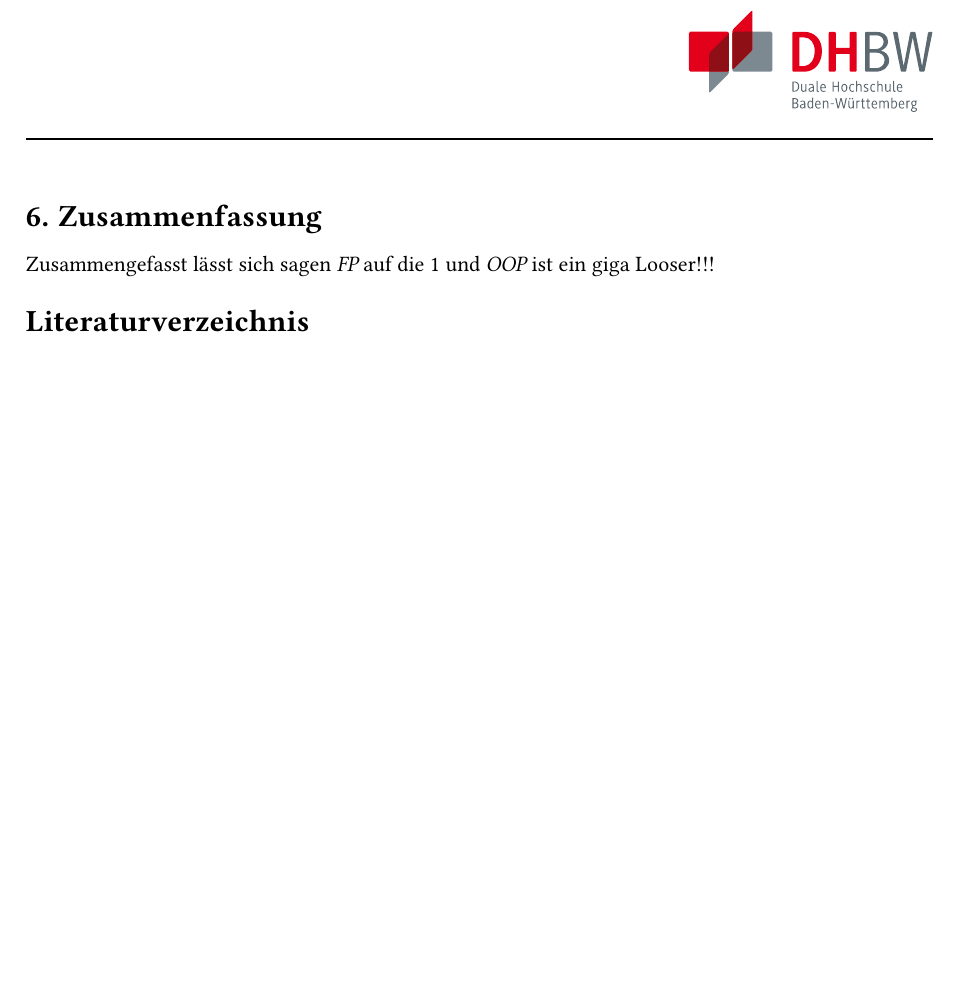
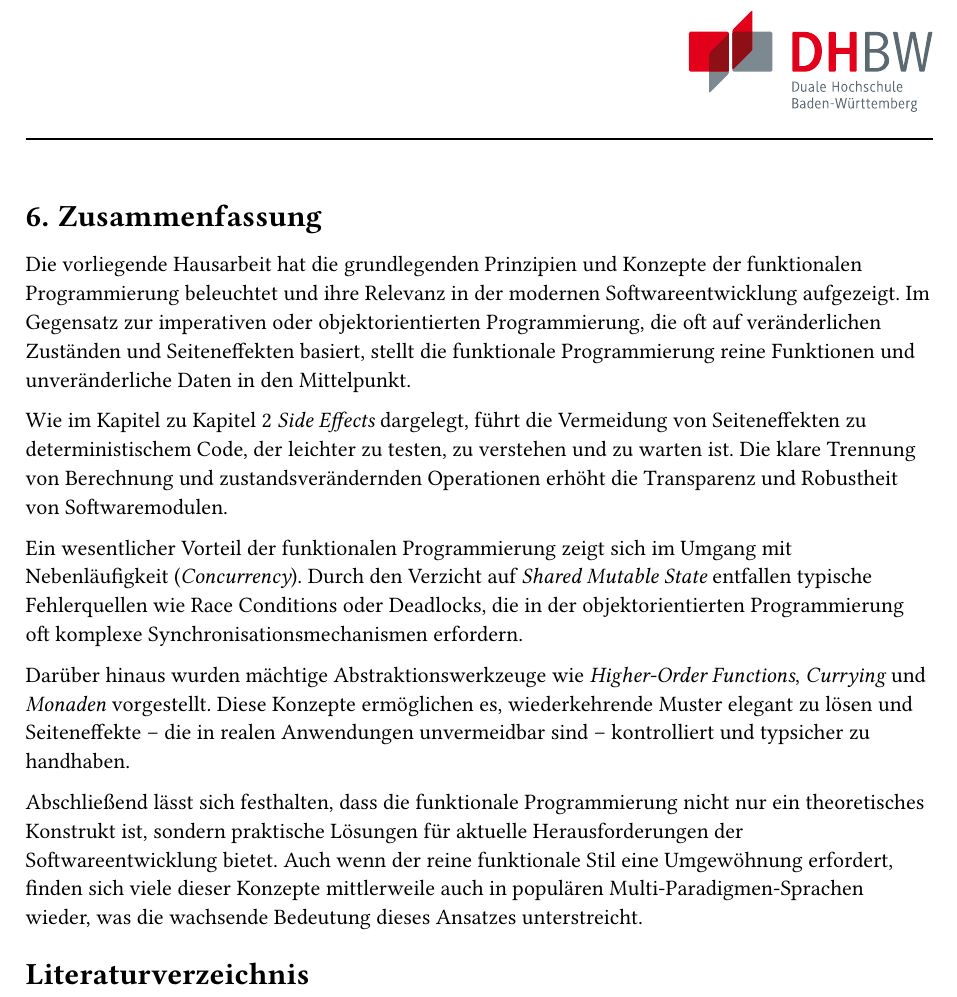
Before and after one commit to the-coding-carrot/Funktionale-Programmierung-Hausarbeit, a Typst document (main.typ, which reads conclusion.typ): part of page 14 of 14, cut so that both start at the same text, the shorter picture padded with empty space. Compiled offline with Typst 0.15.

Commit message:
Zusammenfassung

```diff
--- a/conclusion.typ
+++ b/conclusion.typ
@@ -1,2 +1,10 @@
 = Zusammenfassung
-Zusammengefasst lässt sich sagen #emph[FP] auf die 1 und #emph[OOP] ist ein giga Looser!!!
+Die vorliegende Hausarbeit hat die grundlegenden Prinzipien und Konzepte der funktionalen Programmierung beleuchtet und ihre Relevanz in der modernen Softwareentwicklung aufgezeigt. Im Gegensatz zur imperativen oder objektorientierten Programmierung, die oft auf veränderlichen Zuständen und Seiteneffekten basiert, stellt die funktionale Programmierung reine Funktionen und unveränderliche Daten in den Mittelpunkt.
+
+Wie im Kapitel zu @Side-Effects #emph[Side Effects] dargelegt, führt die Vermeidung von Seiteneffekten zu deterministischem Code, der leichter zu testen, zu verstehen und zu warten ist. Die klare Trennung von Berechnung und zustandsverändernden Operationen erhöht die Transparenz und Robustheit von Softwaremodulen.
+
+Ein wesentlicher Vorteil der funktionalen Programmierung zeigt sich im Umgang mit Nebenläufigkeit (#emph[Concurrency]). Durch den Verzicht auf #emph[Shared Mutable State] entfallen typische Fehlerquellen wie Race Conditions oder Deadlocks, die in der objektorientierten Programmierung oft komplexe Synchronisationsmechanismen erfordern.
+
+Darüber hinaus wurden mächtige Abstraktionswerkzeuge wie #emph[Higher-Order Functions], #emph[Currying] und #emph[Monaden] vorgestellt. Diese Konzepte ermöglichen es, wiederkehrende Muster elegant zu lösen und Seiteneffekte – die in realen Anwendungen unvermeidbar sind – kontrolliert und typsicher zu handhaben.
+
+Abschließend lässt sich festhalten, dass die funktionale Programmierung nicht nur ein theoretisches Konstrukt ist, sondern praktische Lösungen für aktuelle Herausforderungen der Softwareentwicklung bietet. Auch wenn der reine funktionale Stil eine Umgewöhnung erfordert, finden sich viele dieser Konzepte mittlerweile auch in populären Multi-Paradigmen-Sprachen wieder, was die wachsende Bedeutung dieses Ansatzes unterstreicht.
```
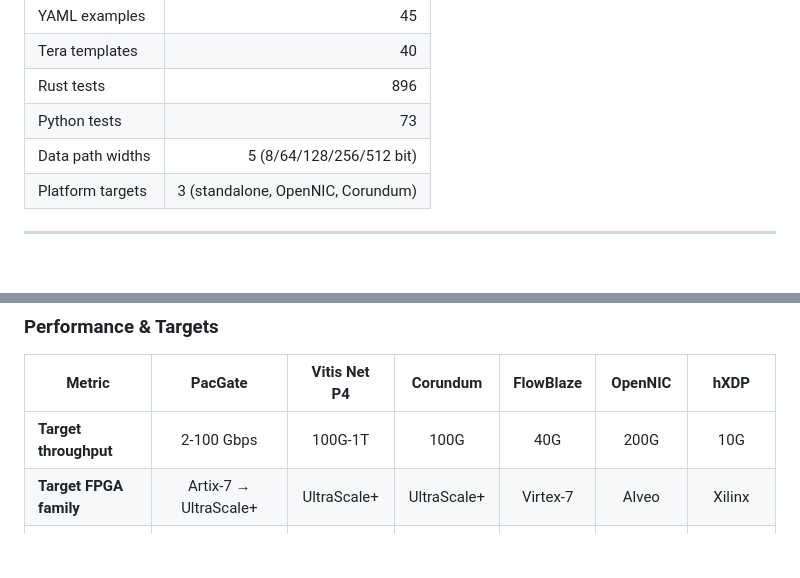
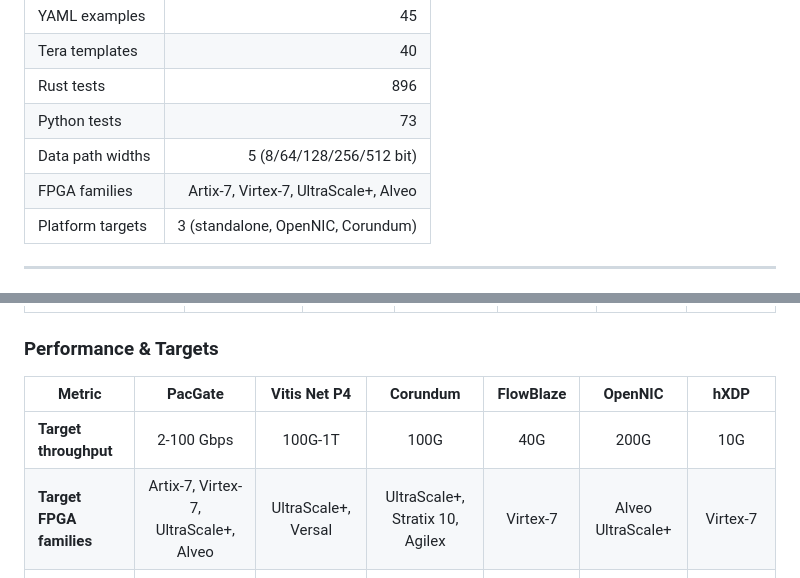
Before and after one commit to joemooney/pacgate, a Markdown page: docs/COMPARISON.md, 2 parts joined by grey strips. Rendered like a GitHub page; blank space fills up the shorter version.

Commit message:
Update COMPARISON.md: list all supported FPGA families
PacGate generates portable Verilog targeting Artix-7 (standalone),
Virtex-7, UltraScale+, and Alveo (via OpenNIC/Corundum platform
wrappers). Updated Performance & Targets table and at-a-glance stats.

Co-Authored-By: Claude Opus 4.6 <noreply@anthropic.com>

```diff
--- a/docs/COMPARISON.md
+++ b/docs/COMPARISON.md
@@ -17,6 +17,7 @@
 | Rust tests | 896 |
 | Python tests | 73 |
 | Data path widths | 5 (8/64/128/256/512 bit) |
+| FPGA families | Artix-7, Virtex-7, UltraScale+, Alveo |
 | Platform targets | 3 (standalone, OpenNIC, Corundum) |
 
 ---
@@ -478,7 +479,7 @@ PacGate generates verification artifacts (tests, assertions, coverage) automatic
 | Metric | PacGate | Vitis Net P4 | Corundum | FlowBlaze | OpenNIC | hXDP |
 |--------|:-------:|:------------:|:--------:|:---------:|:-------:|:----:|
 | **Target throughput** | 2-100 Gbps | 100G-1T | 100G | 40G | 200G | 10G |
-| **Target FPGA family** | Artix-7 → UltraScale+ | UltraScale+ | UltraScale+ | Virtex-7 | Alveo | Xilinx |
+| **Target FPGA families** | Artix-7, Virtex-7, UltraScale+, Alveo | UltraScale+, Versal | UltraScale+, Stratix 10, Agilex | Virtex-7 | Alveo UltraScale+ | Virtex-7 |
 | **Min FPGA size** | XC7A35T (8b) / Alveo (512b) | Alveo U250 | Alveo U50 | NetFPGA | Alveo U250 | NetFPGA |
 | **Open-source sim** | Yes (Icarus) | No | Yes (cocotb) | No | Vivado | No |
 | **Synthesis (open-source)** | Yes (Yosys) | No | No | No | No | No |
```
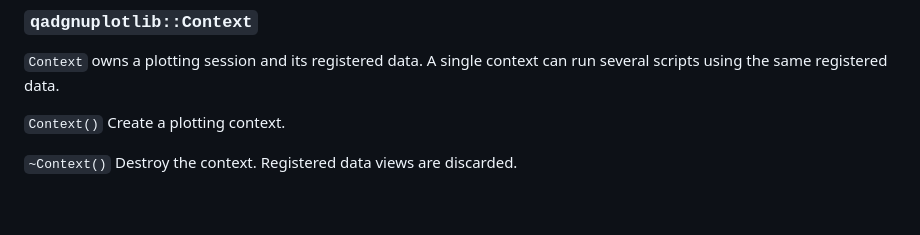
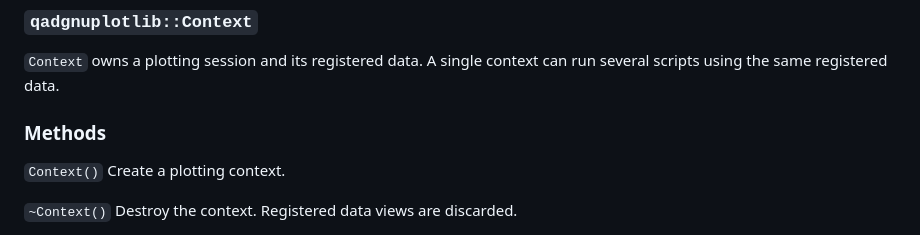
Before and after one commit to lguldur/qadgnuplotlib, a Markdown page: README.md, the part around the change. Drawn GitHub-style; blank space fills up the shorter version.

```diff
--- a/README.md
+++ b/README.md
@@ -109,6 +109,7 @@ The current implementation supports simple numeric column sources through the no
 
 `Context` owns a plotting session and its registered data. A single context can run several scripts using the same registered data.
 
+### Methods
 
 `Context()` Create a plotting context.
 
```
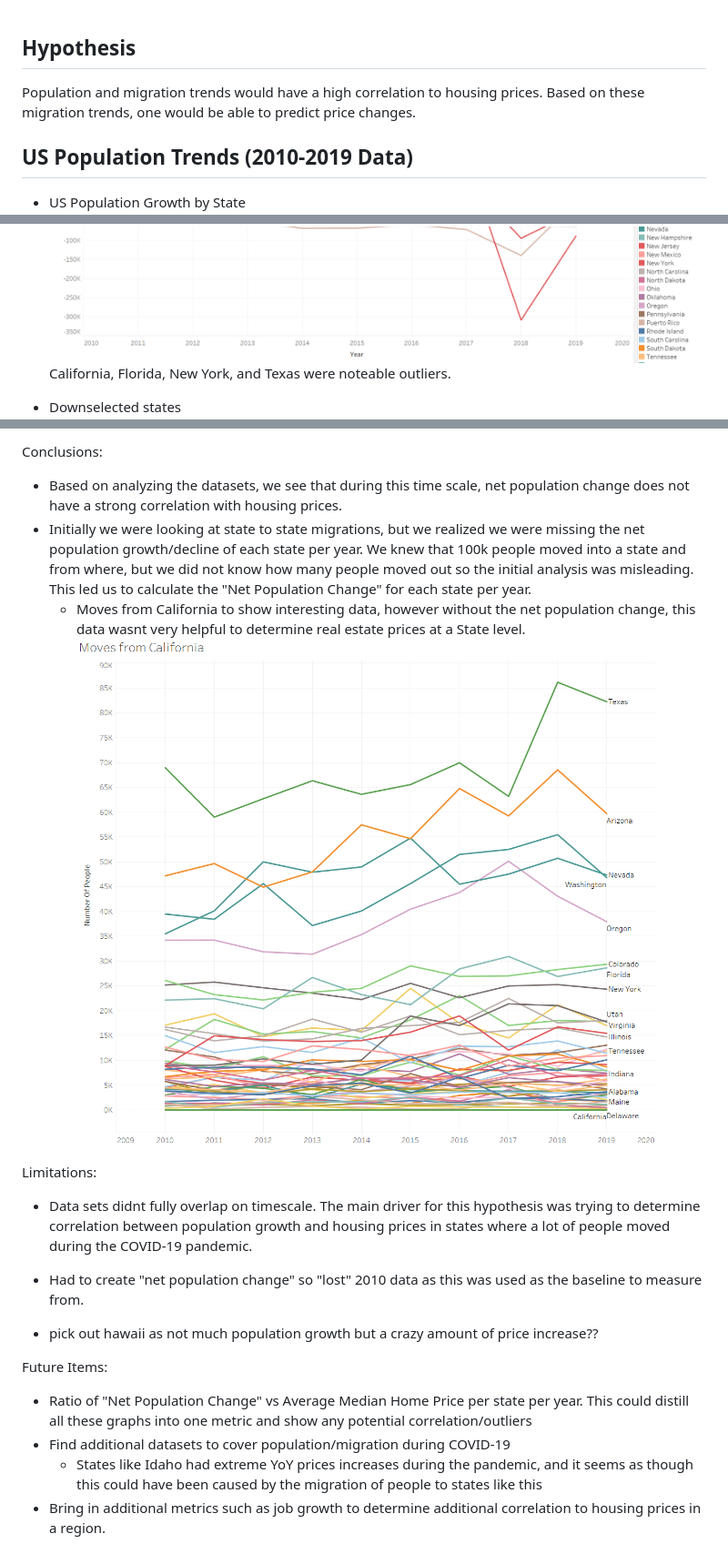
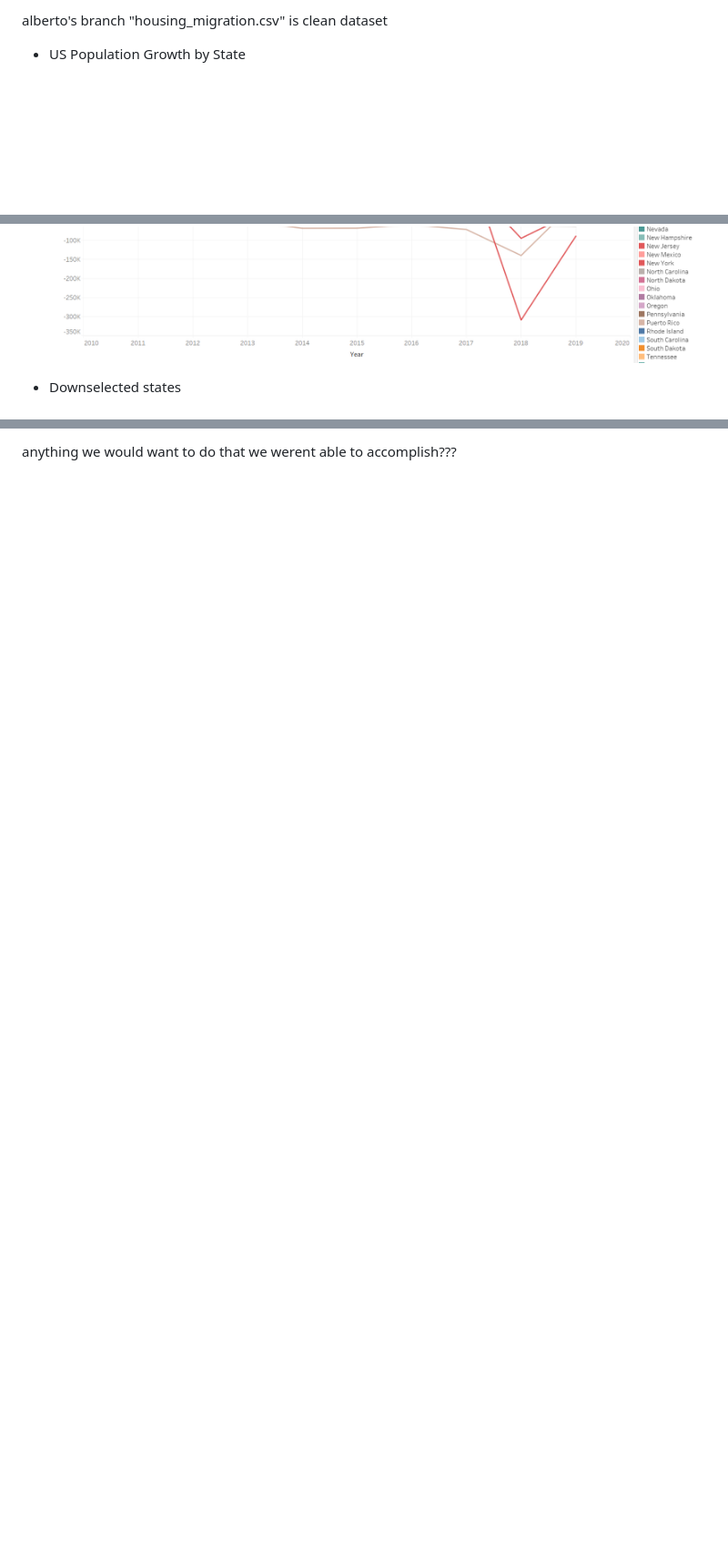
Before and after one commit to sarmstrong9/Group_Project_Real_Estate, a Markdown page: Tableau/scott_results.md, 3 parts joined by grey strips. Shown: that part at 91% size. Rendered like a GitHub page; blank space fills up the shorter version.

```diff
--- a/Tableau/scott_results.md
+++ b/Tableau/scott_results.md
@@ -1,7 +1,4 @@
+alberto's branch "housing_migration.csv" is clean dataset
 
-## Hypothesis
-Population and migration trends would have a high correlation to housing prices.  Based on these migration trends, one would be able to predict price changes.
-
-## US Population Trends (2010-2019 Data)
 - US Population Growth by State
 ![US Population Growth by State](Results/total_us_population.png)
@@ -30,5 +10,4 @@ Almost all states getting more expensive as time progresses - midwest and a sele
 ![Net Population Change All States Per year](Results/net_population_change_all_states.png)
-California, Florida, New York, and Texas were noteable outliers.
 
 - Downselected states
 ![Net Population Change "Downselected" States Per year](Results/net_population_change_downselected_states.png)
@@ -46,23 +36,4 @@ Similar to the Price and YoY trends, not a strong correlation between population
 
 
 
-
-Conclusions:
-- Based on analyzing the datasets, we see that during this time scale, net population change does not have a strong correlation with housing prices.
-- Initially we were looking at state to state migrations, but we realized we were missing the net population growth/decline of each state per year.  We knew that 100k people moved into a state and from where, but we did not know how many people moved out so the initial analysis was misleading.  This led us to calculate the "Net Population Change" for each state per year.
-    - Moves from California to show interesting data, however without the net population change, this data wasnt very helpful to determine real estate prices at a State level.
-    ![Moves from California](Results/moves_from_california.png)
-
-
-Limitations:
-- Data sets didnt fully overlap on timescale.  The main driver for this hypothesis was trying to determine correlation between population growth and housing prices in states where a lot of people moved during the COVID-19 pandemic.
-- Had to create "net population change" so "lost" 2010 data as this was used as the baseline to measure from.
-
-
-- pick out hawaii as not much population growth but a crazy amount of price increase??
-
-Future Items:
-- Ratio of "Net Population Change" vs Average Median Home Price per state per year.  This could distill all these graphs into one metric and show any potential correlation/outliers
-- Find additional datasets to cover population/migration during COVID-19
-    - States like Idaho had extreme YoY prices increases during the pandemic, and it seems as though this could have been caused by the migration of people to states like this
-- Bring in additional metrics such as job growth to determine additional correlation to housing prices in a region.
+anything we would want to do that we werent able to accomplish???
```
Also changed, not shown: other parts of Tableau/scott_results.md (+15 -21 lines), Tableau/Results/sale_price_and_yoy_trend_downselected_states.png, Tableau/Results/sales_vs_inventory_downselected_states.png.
• • • • •
> **Work request**
Look over the listing above. Pick out and copy every line that includes "funktionalen".

> **Result of the task**
+Die vorliegende Hausarbeit hat die grundlegenden Prinzipien und Konzepte der funktionalen Programmierung beleuchtet und ihre Relevanz in der modernen Softwareentwicklung aufgezeigt. Im Gegensatz zur imperativen oder objektorientierten Programmierung, die oft auf veränderlichen Zuständen und Seiteneffekten basiert, stellt die funktionale Programmierung reine Funktionen und unveränderliche Daten in den Mittelpunkt.
+Ein wesentlicher Vorteil der funktionalen Programmierung zeigt sich im Umgang mit Nebenläufigkeit (#emph[Concurrency]). Durch den Verzicht auf #emph[Shared Mutable State] entfallen typische Fehlerquellen wie Race Conditions oder Deadlocks, die in der objektorientierten Programmierung oft komplexe Synchronisationsmechanismen erfordern.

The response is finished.